In the opening scenes of Jurassic Park, the death of a creature handler—mauled by a Velociraptor, terrible way to go—prompts an investigation into the park’s safety. A panicky lawyer, representing the park’s investors, travels to the Caribbean to meet with John Hammond, the park’s mastermind, only to be stood up by Hammond. “Hammond couldn’t even be bothered to see me?” the lawyer asks the mastermind’s surrogate. “Hammond hates inspections,” the proxy explains, “they slow everything down.” We meet Hammond in the next scene. He presents as an affable visionary, but ambitious and willing to cut corners to realize that vision. In this scene, for example, he’s attempting to buy off two paleontologists to visit his island theme park and give it the OK, which would reassure the park’s investors and insurers. By the end of the film, we see Hammond and his vision for what it always was: dangerous, reckless, and egoistic.
The film recasts itself in our modern reality play. Off screen, faceless investors see dollar signs in a chunk of land. In the movie, the investors are The InGen Corporation. In our case, it’s William Bruce Harrison, billionaire scion of a Texas oil family. Nary a peep has been heard, nary hide nor hair glimpsed of this primary investor in Suffolk Downs. Where’s Bruce?
In the BPDA, we have our panicky lawyer. There to provide oversight, but not up to the task. In a recent City Council hearing, Lydia Edwards, representative for East Boston, expressed her frustration with the BPDA: “I don’t want to have a more detailed conversation, because they still result in non-answers. That’s what I find consistently. What you’re hearing in my voice is complete and total frustration.” Lydia demanded to know, “Who on your staff monitors whether you keep to [your] core values?” Non-answers.
In the last public meeting regarding Suffolk Downs before the COVID shutdown, the BPDA’s lack of control was on full display. The project manager for Suffolk Downs, Tom O’Brien, was disparaging a member of the audience who had voiced her concerns with the project. Uncomfortable with the tone, the BPDA tried to wrest control: “This is my meeting. This is BPDA’s meeting.” To no avail, as Tom continued through to the last word.
Rather, the project is firmly in the hands of HYM Investment Group and Tom O’Brien, our stand-in for John Hammond. O’Brien, like Hammond, is amicable until pressed, postponed, or opposed. Jurassic Park was a product of Hammond’s ego. As a narcissistic project, it was doomed to fail its purported goal: to welcome in others, to be a place for others, to bring joy to others. So too with Suffolk Downs: if the goal were truly to build a neighborhood in East Boston, we would see more of East Boston in the neighborhood. We would see homes and rental units that our neighbors and families could afford.
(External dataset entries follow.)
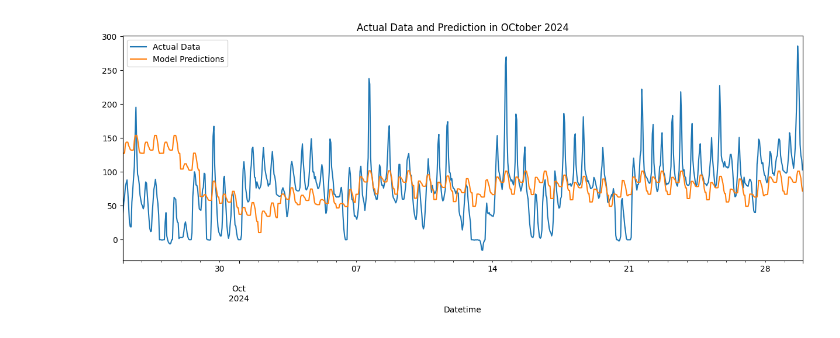
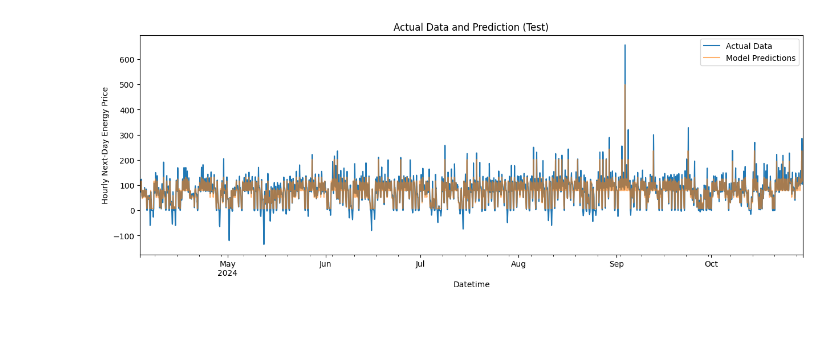
Before and after one commit to YukaNakamoto/LSDI-Project-, a Jupyter notebook: models/benchmark.ipynb, the cells around one changed output. Drawn from its saved outputs; the diff is of its cells as text; code cells hidden in the pictures.

```diff
--- a/models/benchmark.ipynb
+++ b/models/benchmark.ipynb
@@ -13,7 +13,7 @@ df.index = pd.to_datetime(df.index)
 
 df.rename(columns={"hourly day-ahead energy price": "Price"}, inplace=True)
 # %%
-SPLIT_DATE = df.index[int(0.2 * len(df))]
+SPLIT_DATE = df.index[int(0.18 * len(df))]
 
 
 train = df.loc[df.index < SPLIT_DATE]
@@ -61,7 +68,7 @@ df
 train = create_features(train)
 test = create_features(test)
 
-FEATURES = ['hour', 'dayofyear', 'dayofweek']
+FEATURES = ['hour', 'dayofyear', 'dayofweek', 'ma_3_hours','ma_6_hours','ma_1_days','ma_3_days','ma_7_days']
 TARGET = 'Price'
 
 X_train = train[FEATURES]
@@ -70,12 +77,31 @@ y_train = train[TARGET]
 X_test = test[FEATURES]
 y_test = test[TARGET]
 
-reg = xgb.XGBRegressor(base_score=0.5, booster='gbtree',
-                       n_estimators=1000,
-                       early_stopping_rounds=50,
-                       objective='reg:linear',
-                       max_depth=3,
-                       learning_rate=0.01)
+best_params = {
+    'base_score': float(0.20438597995798177),
+    'colsample_bytree': float(0.932989723014941),
+    'early_stopping_rounds': int(4),
+    'gamma': float(0.0001751200398487085),
+    'learning_rate': float(0.5),  # A high learning rate; consider adjusting based on model performance
+    'max_depth': int(2),
+    'min_child_weight': int(3),
+    'n_estimators': int(5),
+    'subsample': float(0.8159969087302229)
+}
+
+reg = xgb.XGBRegressor(
+    base_score=best_params['base_score'],
+    colsample_bytree=best_params['colsample_bytree'],
+    early_stopping_rounds=best_params['early_stopping_rounds'],
+    gamma=best_params['gamma'],
+    learning_rate=best_params['learning_rate'],
+    max_depth=best_params['max_depth'],
+    min_child_weight=best_params['min_child_weight'],
+    n_estimators=best_params['n_estimators'],
+    subsample=best_params['subsample'],
+    objective='reg:squarederror',
+)
+
 reg.fit(X_train, y_train,
         eval_set=[(X_train, y_train), (X_test, y_test)],
         verbose=25)
@@ -141,16 +149,17 @@ test
 # %%
 df = df.merge(test[['prediction']], how='left', left_index=True, right_index=True)
 # %%
-WINDOW = df.iloc[:int(0.01 * (len(df)))].copy()
+WINDOW = df.iloc[:int(0.06 * (len(df)))].copy()
 
 ax = WINDOW[[TARGET]].plot(figsize=(15, 5))
-df['prediction'].plot(ax=ax, style='-')
+df['prediction'].plot(ax=ax, style='-', alpha=0.6)
 ax.set_xlim(WINDOW.index.min(), WINDOW.index.max())
+ax.set_ylabel("Hourly Next-Day Energy Price")
 plt.legend(['Actual Data', 'Model Predictions'])
-ax.set_title('Actual Data and Prediction in OCtober 2024')
+ax.set_title('Actual Data and Prediction (Test)')
 plt.show()
 # %% [output]
-[figure, old version]
+[figure, new version]
 # %%
 #test error fot the entire test set
 score = root_mean_squared_error(test[TARGET], test['prediction'])
```
Also changed, not shown: parts of 9 cells of this notebook, 3 other files.
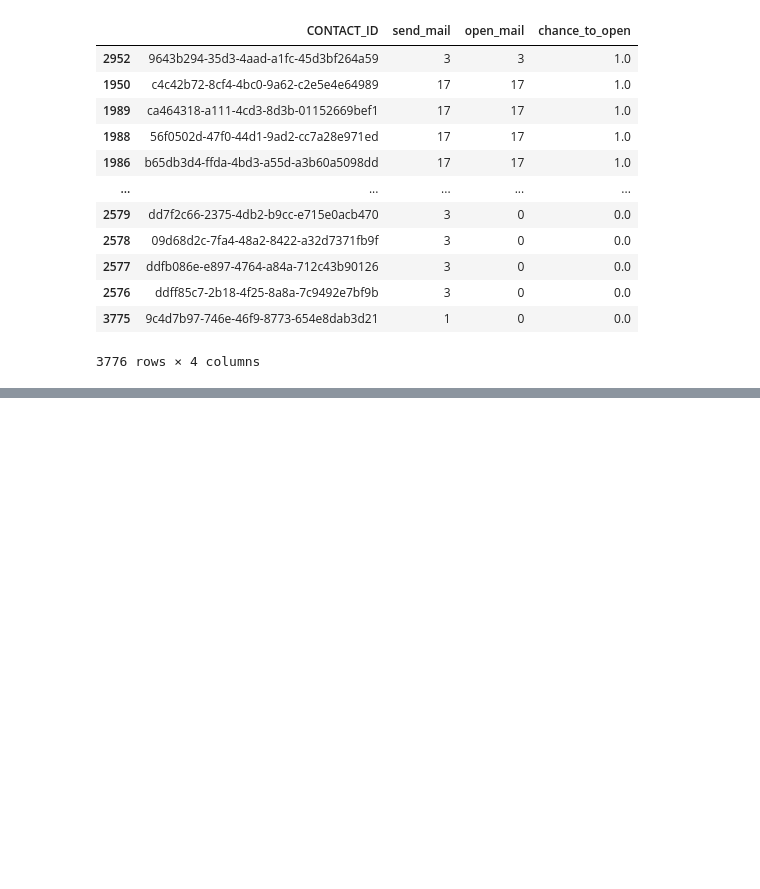
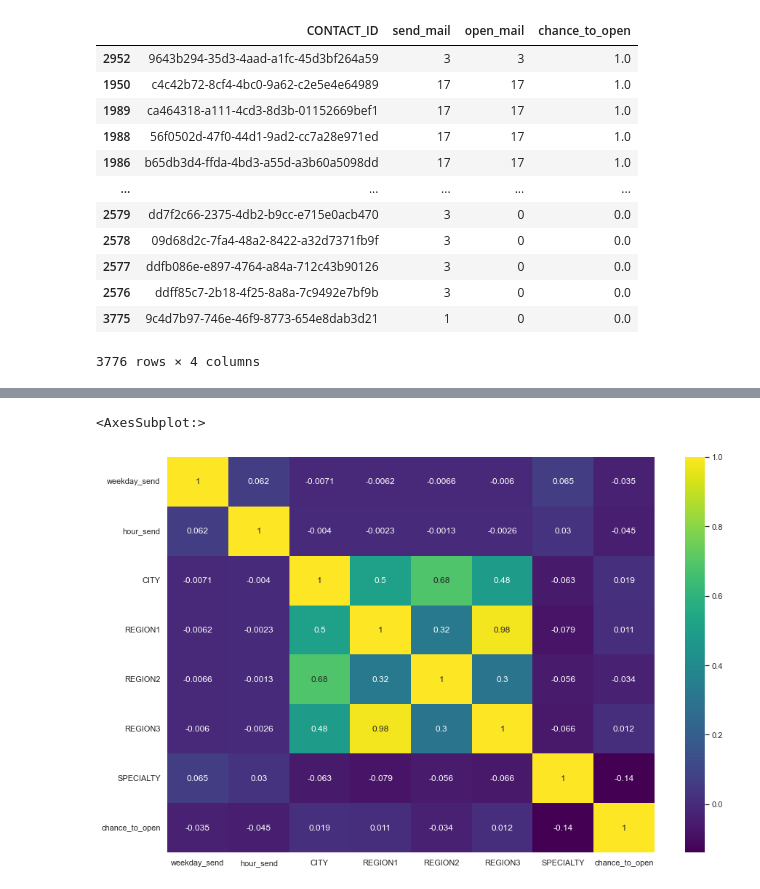
Before and after one commit to IvanovNA01/test_task_junior, a Jupyter notebook: test_to_jun1.ipynb, the cells around one changed output, grey strips where cells are left out. Saved outputs shown, nothing was run; the diff lists cells and outputs as text; code cells hidden in the pictures; blank space fills up the shorter version.

```diff
--- a/test_to_jun1.ipynb
+++ b/test_to_jun1.ipynb
@@ -570,0 +579,5 @@ features_df
+# %%
+sns.heatmap(features_df.corr(),  cmap = 'viridis',annot = True)
+# %% [output]
+<AxesSubplot:>
+[figure, added]
```
Also changed, not shown: parts of 4 cells of this notebook.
We would see a fund to mitigate the displacement that’s currently taking place in our neighborhood. We would see a build that didn’t add carbon emissions to our already burdened air. We would see a plan that preserved our local ecology. We would see commerce that privileged our local businesses. We would see public space publicly managed such that our freedoms of speech and assembly were preserved. And we would see these things because we would participate in their creation. Jurassic Park was built furtively, recklessly, by a small team managing massive responsibilities. PUEBLO and the East Boston community oppose such construction. We are ready to negotiate a community benefits agreement that will ensure the success of Suffolk Downs. We’re ready to provide oversight of the use of the space. We’re here to shoulder the responsibility of building community, because that’s what we always do.